PHL Pavilion a ‘must-see’ at Venice Biennale, say int’l art groups

May 10, 2015

Two international art groups picked the Philippine Pavilion as a “must-see” at the Venice Biennale International Art Exhibition.

Fine arts auction house Christie’s and United Kingdom-based artists information company a-n both recommended the Philippine’s comeback pavilion “Tie a String Around the World” at the Palazzo Mora to their followers, especially those who don’t have time to view all the 80+ national pavilions.

Five decades after its first appearance at the international art event, the Philippines returned to the Venice Biennale with an exhibit that tackles conquerors and the West Philippine Sea territorial issue. The theme in keepping with the exhibition’s overall theme of “All The World’s Futures,” curated by Nigerian art critic and museum director Okwui Enwezor—the first African to curate the oldest contemporary art fair.

The Philippine pavilion is curated by art academic Patrick Flores. It features a newly restored version of the 1950 film “Genghis Khan,” directed by National Artist Manuel Conde and co-written and designed by National Artist Carlos Francisco.

The film is in dialogue with newly commissioned works by intermedia artist Jose Tence Ruiz and filmmaker Manny Montelibano.

Ruiz created his interpretation of the BRP Sierra Madre, the Philippines’ rusty and dilapidated outpost on the Ayungin Shoal. The installation art is titled “Shoal.”

Montelibano features a multi-channel video called “A Dashed State,” shot in the southern part of Palawan, a place relatively shut out from the rest of the world except for the constant intrusion of Chinese channels on the radio.

Despite being an early favorite, the Philippine Pavilion did not bag the Golden Lion for Best National Participation. The award went to Armenia.

Its pavilion “Armenity/Haiyutioun” tackles the Armenian genocide and diaspora and features Armenian diaspora artists.

Nonetheless, project advocate Senator Loren Legarda pointed out that the Philippines’ return to the Venice Biennale is already a great achievement.

“Our return to the Venice Biennale after 51 years of absence is a great achievement already and for the Philippine Pavilion to be regarded as a must-see pavilion is very rewarding. It makes me even prouder of our artists,” she said.

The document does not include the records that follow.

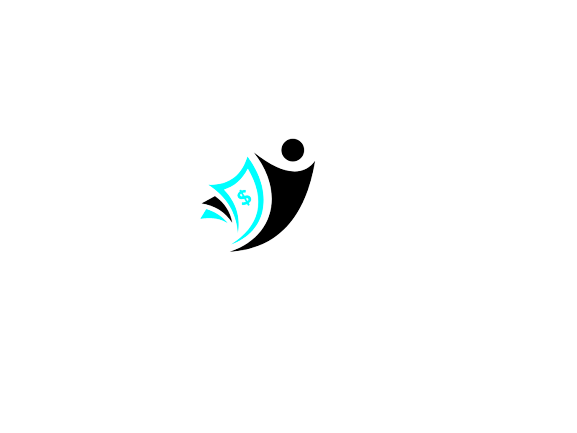
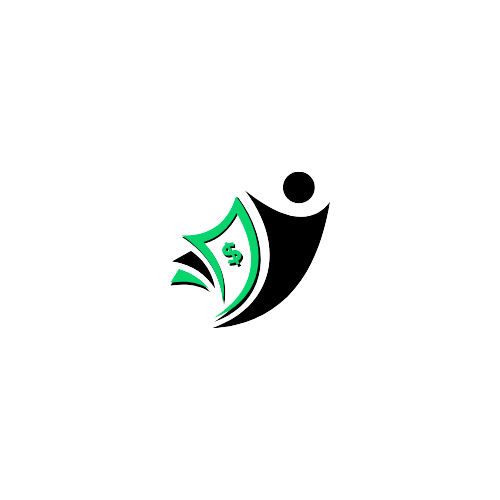
autalizando design do app

Changed region(s): [[0.33, 0.3002, 0.66, 0.6605]]

diff --git a/AppBancoDigital/AppBancoDigital/View/Cadastro.xaml b/AppBancoDigital/AppBancoDigital/View/Cadastro.xaml
@@ -2,22 +2,15 @@
 <ContentPage xmlns="http://xamarin.com/schemas/2014/forms"
              xmlns:x="http://schemas.microsoft.com/winfx/2009/xaml"
              x:Class="AppBancoDigital.View.Cadastro"
-             xmlns:control="clr-namespace:Xamarin.Forms.MaskedEntry;assembly=Xamarin.Forms.MaskedEntry" xmlns:local="clr-namespace:AppBancoDigital">
+             xmlns:control="clr-namespace:Xamarin.Forms.MaskedEntry;assembly=Xamarin.Forms.MaskedEntry" xmlns:local="clr-namespace:AppBancoDigital"
+             Background="#00FF7F">
 
-    <ContentPage.Background>
-        <LinearGradientBrush>
-            <GradientStop Color="DarkBlue"
-                          Offset="0.001"/>
-            <GradientStop Color="#FF00FF"
-                          Offset="2"/>
-        </LinearGradientBrush>
-    </ContentPage.Background>
     <ContentPage.Content>
 
         <StackLayout VerticalOptions="Center">
 
-            <Image x:Name="logo" Scale="2"/>
-            <Label Text="CADASTRO" FontSize="Title" HorizontalOptions="Center" TextColor="#00FFFF"/>
+            <Image x:Name="logo" Scale="1.5"/>
+            <Label Text="CADASTRO" FontSize="Title" HorizontalOptions="Center" TextColor="Black"/>
             <Label Text=""/>
 
 
@@ -25,26 +18,26 @@
                    x:Name="form_cadastro"
                    VerticalOptions="CenterAndExpand"
                    BackgroundColor="Transparent"
-                   BorderColor="White"
+                   BorderColor="Black"
                    Margin="20">
                 <StackLayout>
-                    <Label Text="Nome:" TextColor="White"/>
+                    <Label Text="Nome:" TextColor="Black"/>
                     <Entry x:Name="txt_nome"
                            Keyboard="Default"
-                           TextColor="White"/>
-                    <Label Text="CPF:" TextColor="White"/>
-                    <control:MaskedEntry x:Name="txt_cpf" TextColor="White" Keyboard="Numeric" FontAttributes="Bold" Mask="XXX.XXX.XXX-XX"/>
-                    <Label Text="Senha:" TextColor="White"/>
+                           TextColor="Black"/>
+                    <Label Text="CPF:" TextColor="Black"/>
+                    <control:MaskedEntry x:Name="txt_cpf" TextColor="Black" Keyboard="Numeric" FontAttributes="Bold" Mask="XXX.XXX.XXX-XX"/>
+                    <Label Text="Senha:" TextColor="Black"/>
                     <Entry x:Name="txt_senha"
                            Keyboard="Default"
                            IsPassword="True"
                            ReturnType="Done"
-                           TextColor="White"/>
-                    <Label Text="Data de Nascimento:" TextColor="White"/>
+                           TextColor="Black"/>
+                    <Label Text="Data de Nascimento:" TextColor="Black"/>
                     <DatePicker x:Name="dtcpk_nascimento"
                                 Format="dd/MM/yyyy"
                                 DateSelected="dtcpk_nascimento_DateSelected"
-                                TextColor="White"/>
+                                TextColor="Black"/>
                 </StackLayout>
             </Frame>
 
@@ -52,15 +45,15 @@
                     TextTransform="None" HorizontalOptions="Center"
                     Text="Cadastrar" CornerRadius="20"
                     BorderWidth="1" BorderColor="Black"
-                    BackgroundColor="#00FFFF" Clicked="btn_cadastro_Clicked"/>
+                    BackgroundColor="#08D46D" Clicked="btn_cadastro_Clicked"/>
 
             <Button x:Name="btn_voltar" TextColor="Black"
                     TextTransform="None" HorizontalOptions="StartAndExpand"
                     Text="Voltar" CornerRadius="20"
                     BorderWidth="1" BorderColor="Black" Margin="20"
-                    BackgroundColor="#00FFFF" Clicked="btn_voltar_Clicked"/>
+                    BackgroundColor="#08D46D" Clicked="btn_voltar_Clicked"/>
         </StackLayout>
-
-
+        
     </ContentPage.Content>
+
 </ContentPage>

diff --git a/AppBancoDigital/AppBancoDigital/View/Login.xaml b/AppBancoDigital/AppBancoDigital/View/Login.xaml
@@ -3,22 +3,15 @@
              xmlns:x="http://schemas.microsoft.com/winfx/2009/xaml"
              xmlns:control="clr-namespace:Xamarin.Forms.MaskedEntry;assembly=Xamarin.Forms.MaskedEntry"
              x:Class="AppBancoDigital.View.Login"
-             Title="Login">
-    <ContentPage.Background>
-        <LinearGradientBrush>
-            <GradientStop Color="DarkBlue"
-                          Offset="0.001"/>
-            <GradientStop Color="#FF00FF"
-                          Offset="2"/>
-        </LinearGradientBrush>
-    </ContentPage.Background>
+             Title="Login"
+             Background="#00FF7F">
 
     <ContentPage.Content>
 
         <StackLayout VerticalOptions="Center">
 
-            <Image x:Name="logo" Scale="2"/>
-            <Label Text="LOGIN" FontSize="Title" HorizontalOptions="Center" TextColor="#00FFFF"/>
+            <Image x:Name="logo" Scale="1.5"/>
+            <Label Text="LOGIN" FontSize="Title" HorizontalOptions="Center" TextColor="Black"/>
             <Label Text=""/>
             <Label Text=""/>
 
@@ -26,14 +19,14 @@
                    x:Name="form_login"
                    VerticalOptions="CenterAndExpand"
                    BackgroundColor="Transparent"
-                   BorderColor="White"
+                   BorderColor="Black"
                    Margin="20">
                 <StackLayout>
-                    <Label Text="CPF" TextColor="White"/>
-                    <control:MaskedEntry x:Name="txt_cpf" Keyboard="Numeric" TextColor="White" FontAttributes="Bold" Mask="XXX.XXX.XXX-XX"/>
-                    <Label Text="Senha" TextColor="White"/>
+                    <Label Text="CPF" TextColor="Black"/>
+                    <control:MaskedEntry x:Name="txt_cpf" Keyboard="Numeric" TextColor="Black" FontAttributes="Bold" Mask="XXX.XXX.XXX-XX"/>
+                    <Label Text="Senha" TextColor="Black"/>
                     <Entry x:Name="txt_senha"
-                           TextColor="White"
+                           TextColor="Black"
                            Keyboard="Default"
                            IsPassword="True"
                            ReturnType="Done"/>
@@ -44,12 +37,12 @@
                     TextTransform="None" HorizontalOptions="Center"
                     Text="Entrar" CornerRadius="20"
                     BorderWidth="1" BorderColor="Black"
-                    BackgroundColor="#00FFFF" Clicked="btn_login_Clicked"/>
+                    BackgroundColor="#08D46D" Clicked="btn_login_Clicked"/>
 
 
             <Button x:Name="btn_CriarConta" Text="Não tem uma conta? Criar uma conta."
                     FontAttributes="Italic" TextTransform="None"
-                    BackgroundColor="Transparent" TextColor="#fff"
+                    BackgroundColor="Transparent" TextColor="Black"
                     CornerRadius="20" HorizontalOptions="Center"
                     Clicked="btn_CriarConta_Clicked"/>
             <Label Text=""/>
@@ -58,7 +51,7 @@
                     TextTransform="None" HorizontalOptions="StartAndExpand"
                     Text="Voltar" CornerRadius="20"
                     BorderWidth="1" BorderColor="Black" Margin="20"
-                    BackgroundColor="#00FFFF" Clicked="btn_voltar_Clicked"/>
+                    BackgroundColor="#08D46D" Clicked="btn_voltar_Clicked"/>
             
 
         </StackLayout>

diff --git a/AppBancoDigital/AppBancoDigital/View/Menu.xaml b/AppBancoDigital/AppBancoDigital/View/Menu.xaml
@@ -2,27 +2,20 @@
 <ContentPage xmlns="http://xamarin.com/schemas/2014/forms"
              xmlns:x="http://schemas.microsoft.com/winfx/2009/xaml"
              x:Class="AppBancoDigital.View.Menu"
-             Title="Menu">
-    <ContentPage.Background>
-        <LinearGradientBrush>
-            <GradientStop Color="DarkBlue"
-                          Offset="0.001"/>
-            <GradientStop Color="#FF00FF"
-                          Offset="2"/>
-        </LinearGradientBrush>
-    </ContentPage.Background>
+             Title="Menu"
+             Background="#00FF7F">
     <ContentPage.Content>
         <StackLayout VerticalOptions="Center">
 
-            <Image x:Name="logo" Scale="2"/>
+            <Image x:Name="logo" Scale="1.5"/>
             <Label Text=""/>
             <Label Text=""/> 
 
             <Button x:Name="btn_pag_login" TextColor="Black"
                     TextTransform="None" HorizontalOptions="Center"
-                    Text="Iníciar" CornerRadius="20"
+                    Text="Iniciar" CornerRadius="20"
                     BorderWidth="1" BorderColor="Black"
-                    BackgroundColor="#00FFFF" Clicked="btn_pag_login_Clicked"/>
+                    BackgroundColor="#08D46D" Clicked="btn_pag_login_Clicked"/>
         </StackLayout>
     </ContentPage.Content>
 </ContentPage>

diff --git a/AppBancoDigital/AppBancoDigital/View/Conta.xaml b/AppBancoDigital/AppBancoDigital/View/Conta.xaml
@@ -1,24 +1,17 @@
 <?xml version="1.0" encoding="utf-8" ?>
 <ContentPage xmlns="http://xamarin.com/schemas/2014/forms"
              xmlns:x="http://schemas.microsoft.com/winfx/2009/xaml"
-             x:Class="AppBancoDigital.View.Conta">
-    <ContentPage.Background>
-        <LinearGradientBrush>
-            <GradientStop Color="DarkBlue"
-                          Offset="0.001"/>
-            <GradientStop Color="#FF00FF"
-                          Offset="2"/>
-        </LinearGradientBrush>
-    </ContentPage.Background>
+             x:Class="AppBancoDigital.View.Conta"
+             Background="#00FF7F">
 
-        <Grid RowDefinitions="100, 100, 100, 100, 100"
+    <Grid RowDefinitions="100, 100, 100, 100, 100"
               ColumnDefinitions="100, *">
 
-            <Image x:Name="logo" Grid.Row="0" Grid.Column="0" Scale="2"/>
+            <Image x:Name="logo" Grid.Row="0" Grid.Column="0" Scale="1.5"/>
 
             <!--="{Binding txt_nome}"-->
             <Label Text="Bruno Righi" FontSize="Title"
-                   TextColor="#00FFFF"
+                   TextColor="Black"
                    Grid.Row="0"
                    Grid.Column="1"
                    Margin="30"

diff --git a/AppBancoDigital/AppBancoDigital/View/Login.xaml.cs b/AppBancoDigital/AppBancoDigital/View/Login.xaml.cs
@@ -47,8 +47,6 @@ namespace AppBancoDigital.View
 
         private async void btn_login_Clicked(object sender, EventArgs e)
         {
-             await btn_login.ScaleTo(1.2, 100, Easing.CubicOut);
-             await btn_login.ScaleTo(1, 100, Easing.CubicIn);
          
             string cpf = txt_cpf.Text;
             string senha = txt_senha.Text;

diff --git a/AppBancoDigital/AppBancoDigital/App.xaml.cs b/AppBancoDigital/AppBancoDigital/App.xaml.cs
@@ -10,7 +10,7 @@ namespace AppBancoDigital
         {
             InitializeComponent();
 
-            MainPage = new View.Conta();
+            MainPage = new View.Menu();
         }
 
         protected override void OnStart()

Before the Philippine team headed to Italy, the senator also confirmed during a reception in celebration of the country’s comeback to the Venice Biennale that “Tie a String Around the World” will be brought back home and exhibited at the University of the Philippines Vargas Museum, Flores’ home base, after its run in the international exhibition.

Venice Biennale will run until November 22.